Has a broker or financial advisor asked to be a beneficiary in your will? Financial advisors should not be participating in a client’s estate.
Senators Catherine Cortez Masto, (D-Nev.), Mike Rounds, (R.-S.D.), Tina Smith, (D-Minn.) and Chris Van Hollen, (D-Md.) recently sent a formal letter to FINRA requesting that the agency draft and enact new regulations for both advisors and firms prohibiting them from receiving these types of inheritances, and requiring any inheritances to be forfeited. It also requests that the representatives and/or firms pay large fines, and restrict individuals from serving as financial advisors and representatives in the future. Current regulations allow brokers and financial representatives to accept inheritances from their clients. However, many brokerage firms prohibit the practice.
Stockbroker Conflict Of Interest
The senators’ letter and request comes after an April article in The Wall Street Journal detailing the case of Lawrence Mieras Jr. of American Portfolios Financial Services. In 2017, Mieras inherited $500,000 from his elderly client, Addie Belle Jones, who died in 2016. His last visit to Ms. Jones was in a nursing home, where she was previously diagnosed with vascular dementia. Mieras visited her to get her signature on documents that would pay her investments out to her beneficiaries at the time of her death, and outside of the probate court process. Mieras was one of the beneficiaries.

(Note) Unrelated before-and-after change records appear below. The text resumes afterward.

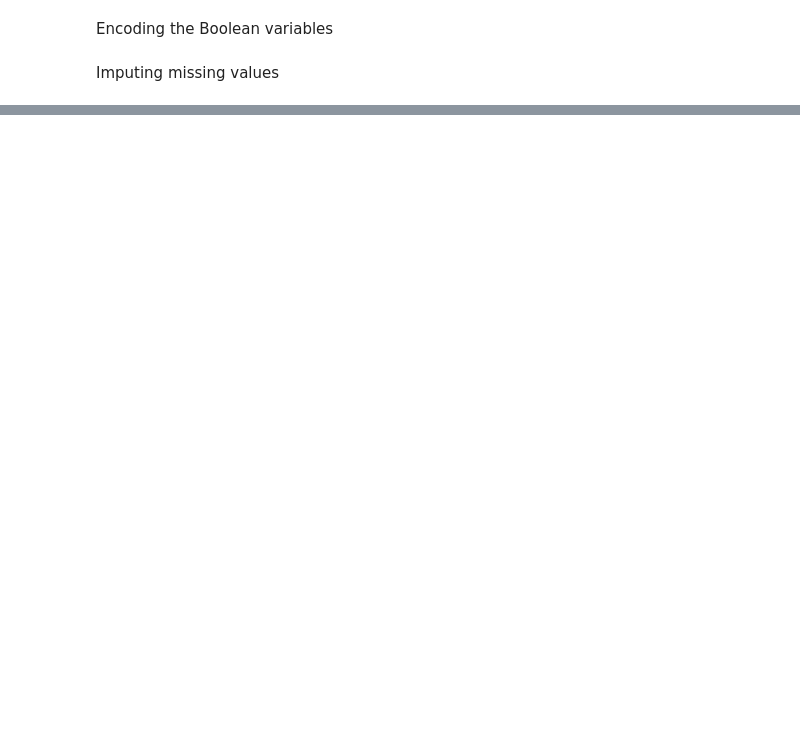
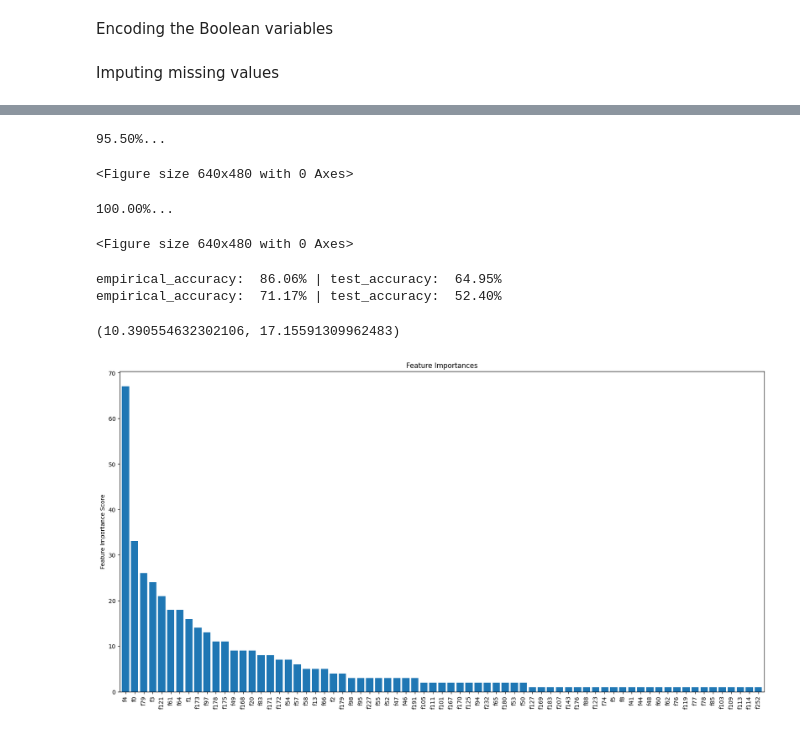
Before and after one commit to VictorHenrique317/ml-projeto-final, a Jupyter notebook: main.ipynb, the cells around one changed output, grey strips where cells are left out. Cells and saved outputs as stored; diff of their text form; code cells hidden in the pictures; blank space fills up the shorter version.

```diff
--- a/main.ipynb
+++ b/main.ipynb
@@ -21,10 +31,14 @@ X_questions = X_questions.drop(X_questions.columns[[46, 133, 158, 161]], axis=1)
 X_drugs = data.iloc[:, 185:]
 X_drugs = X_drugs.drop(X_drugs.columns[[50,51,61,92,101,111,114,121,137,140,141,142,143,148,151,152]], axis=1) # Essas colunas são constantes
 
+X_random = np.random.rand(X_questions.shape[0], 1)
 
 X = np.concatenate((X_questions, X_drugs), axis=1)
 X = pd.DataFrame(X)
 
+# print(X_questions.iloc[:2, 3:4])
+# print(X_questions.iloc[:2, 4:5])
+# print(X_questions.iloc[:2, 79:80])
 print(X_questions.shape)
 print(X_drugs.shape)
 print(X.shape)
@@ -149,4 +173,0 @@ def trainReferenceMLP(X, x_name, y):
-# %%
-trainReferenceMLP(X_questions, 'X_questions', y)
-trainReferenceMLP(X_drugs, 'X_drugs', y)
-trainReferenceMLP(X, 'X_questions and X_drugs', y)
@@ -166,8 +173,0 @@ def featureSelection(X, y, k):
-# %%
-X_questions_selected = featureSelection(X_questions, y, 1)
-X_drugs_selected = featureSelection(X_drugs, y, 1)
-X_selected = featureSelection(X, y, 1)
-
-trainReferenceMLP(X_questions_selected, 'X_questions_selected', y)
-trainReferenceMLP(X_drugs_selected, 'X_drugs_selected', y)
-trainReferenceMLP(X_selected, 'X_questions_selected and X_drugs_selected', y)
@@ -182,0 +176,6 @@ mean:  0.8462, std_deviation:  0.0047, variance:  0.0000
+# %%
+scaler = StandardScaler()
+X = scaler.fit_transform(X)
+X_drugs = scaler.fit_transform(X_drugs)
+X_questions = scaler.fit_transform(X_questions)
+X_random = scaler.fit_transform(X_random)
@@ -182,0 +263,49 @@ mean:  0.8462, std_deviation:  0.0047, variance:  0.0000
+# %%
+def plotCapacityGraphsForMLP(X, y, filename, max_neuron_nb):
+    createPlotDir('mlp')
+
+    data = dict()
+    for neuron_nb in range(1, max_neuron_nb+1, 10):
+        print(f"{(neuron_nb/max_neuron_nb)*100:.2f}%...", end="\r")
+        (empirical_loss, test_loss) = trainMLPClassifier(X, y, hidden_layer_size=neuron_nb)
+        data[neuron_nb] = (empirical_loss, test_loss)
+
+    savePlot(data, 'mlp', filename)
+
+max_neuron_nb = 200
+plotCapacityGraphsForMLP(X, y, "x", max_neuron_nb)
+plotCapacityGraphsForMLP(X_questions, y, "x_questions", max_neuron_nb)
+plotCapacityGraphsForMLP(X_drugs, y, "x_drugs", max_neuron_nb)
+plotCapacityGraphsForMLP(X_random, y, "x_random", max_neuron_nb)
+# %% [output]
+95.50%...
+<Figure size 640x480 with 0 Axes>
+# %%
+def plotCapacityGraphsForXGBoost(X, y, filename, max_depth, print_accuracy=False):
+    gamma = 0
+    createPlotDir('xgboost')
+
+    data = dict()
+    for depth in range(1, max_depth+1):
+        print(f"{(depth/max_depth)*100:.2f}%...", end="\r")
+        (empirical_loss, test_loss) = trainXGBBoostingClassifier(X, y, max_depth=depth, gamma=gamma, print_accuracy=print_accuracy)
+        data[depth] = (empirical_loss, test_loss)
+
+    savePlot(data, 'xgboost', filename)
+
+max_depth = 10
+plotCapacityGraphsForXGBoost(X, y, "x", max_depth) # Adicionar X_drugs parece não ter efeito
+plotCapacityGraphsForXGBoost(X_questions, y, "x_questions", max_depth, print_accuracy=False) # Resultado diferente do aleatorio mas ainda sim
+plotCapacityGraphsForXGBoost(X_drugs, y_gic, "x_drugs", max_depth) # X_drugs parece ter nenhum poder preditivo
+plotCapacityGraphsForXGBoost(X_random, y, "x_random", max_depth, print_accuracy=False)
+# %% [output]
+100.00%...
+<Figure size 640x480 with 0 Axes>
+# %%
+trainXGBBoostingClassifier(X, y, max_depth=3, gamma=0.7, print_accuracy=True, print_importance=True)
+trainXGBBoostingClassifier(X_random, y, max_depth=3, gamma=0.7, print_accuracy=True)
+# %% [output]
+empirical_accuracy:  86.06% | test_accuracy:  64.95%
+empirical_accuracy:  71.17% | test_accuracy:  52.40%
+(10.390554632302106, 17.15591309962483)
+[figure, added]
```
Also changed, not shown: parts of 13 cells of this notebook, 12 other files.
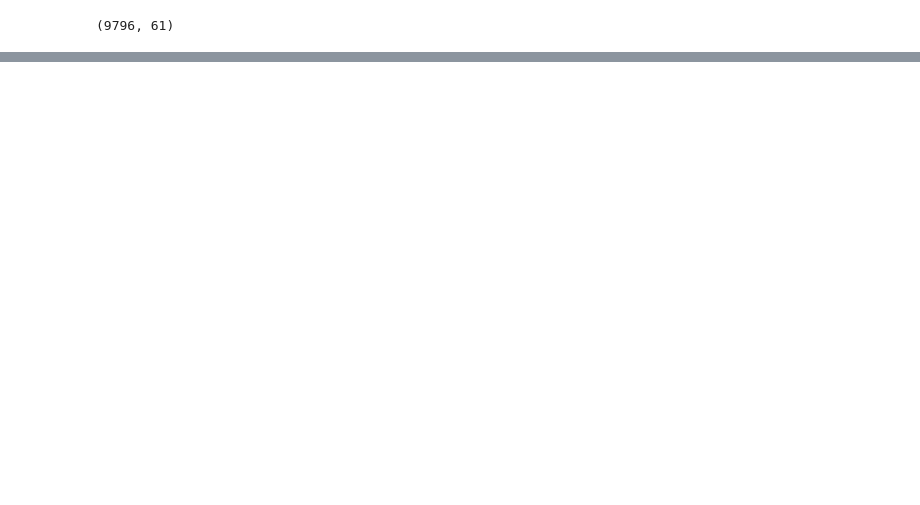
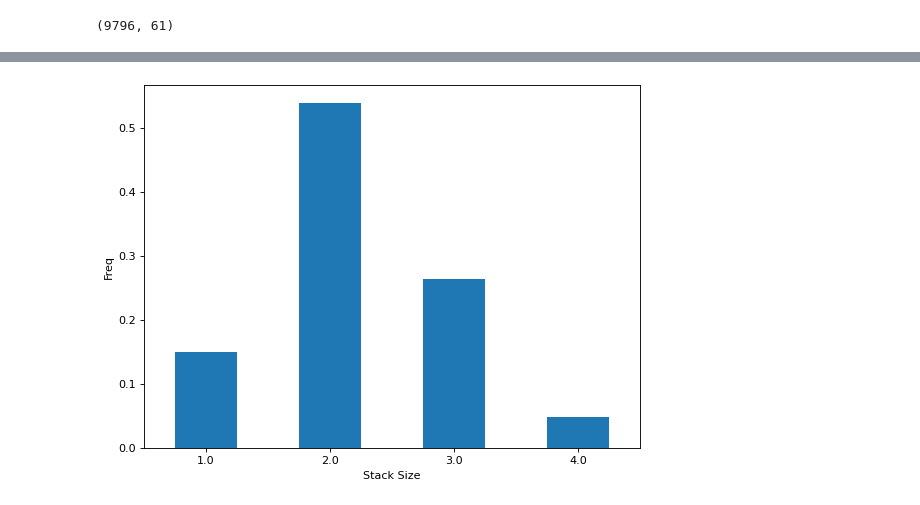
Before and after one commit to flaghunter21/DFS, a Jupyter notebook: Contest_Analysis.ipynb, the cells around one changed output, grey strips where cells are left out. Saved outputs shown, nothing was run; the diff lists cells and outputs as text; code cells hidden in the pictures; blank space fills up the shorter version.

```diff
--- a/Contest_Analysis.ipynb
+++ b/Contest_Analysis.ipynb
@@ -300,0 +319,9 @@ ax = stack1_size.plot.bar(x='lab', y='val', rot=0).set_ylabel('Points')
+# %%
+figure(figsize=(8, 6), dpi=80)
+stack2_order = [1.0,2.0,3.0,4.0]
+ax = stack2_own.loc[stack2_order].plot.bar(x='lab', y='val', rot=0)
+ax.set_xlabel('Stack Size')
+ax.set_ylabel('Freq')
+plt.show()
+# %% [output]
+[figure, added]
```
Also changed, not shown: parts of 21 cells of this notebook.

Mieras failed to follow the firm’s policy of reporting any potential bequests that total over $100, and receive approval prior to receiving them. His superiors were not informed of this bequest until after he’d received the monies. Mieras’ attorney stated later that the firm had previously investigated the bequest and found that as her financial advisor for more than 20 years, it was appropriate for him to receive it.
Ms. Jones’s estate filed a complaint with FINRA, who found that there was some issue with Mieras and American Portfolios. FINRA did not rule against them, nor were any enforcement actions taken against Mieras or the firm.
Additionally, an insurance investigator with the Maryland Insurance Administration recommended that Mieras be barred, since Ms. Jones wasn’t competent to be able to sign the documents. The investigator was later overruled by the Maryland Insurance Administration. American Portfolios wasn’t even licensed to do business in Maryland at that time, because it failed to file the required annual reports.
The senators point out that this kind of activity is a conflict of interest, particularly in the case of elderly clients like Addie Belle Jones. Because they work closely with their clients to invest and protect their monies, brokers are in a unique position to have access and influence over clients. Financial abuse of elders and vulnerable adults is a difficult issue, particularly with those who are not in a position to give informed consent. The senators’ letter shines a light on the lack of regulation that allows elder financial abuse to occur, and requests that FINRA write regulations to correct this unusual situation.
Elder Financial Abuse Attorney
If you or a loved one is over 65 and have been defrauded by a broker or investment advisor, talk to us. Silver Law Group represents investors in securities and investment fraud cases, as well as elder financial abuse cases. Our lawyers are admitted to practice in New York and Florida and represent investors nationwide to help recover investment losses due to stockbroker misconduct. If you have any questions about how your account has been handled, call to speak with an experienced securities attorney. Most cases are handled on a contingent fee basis, meaning that you won’t owe us until we recover your money for you. Contact us today and let us know how we can help.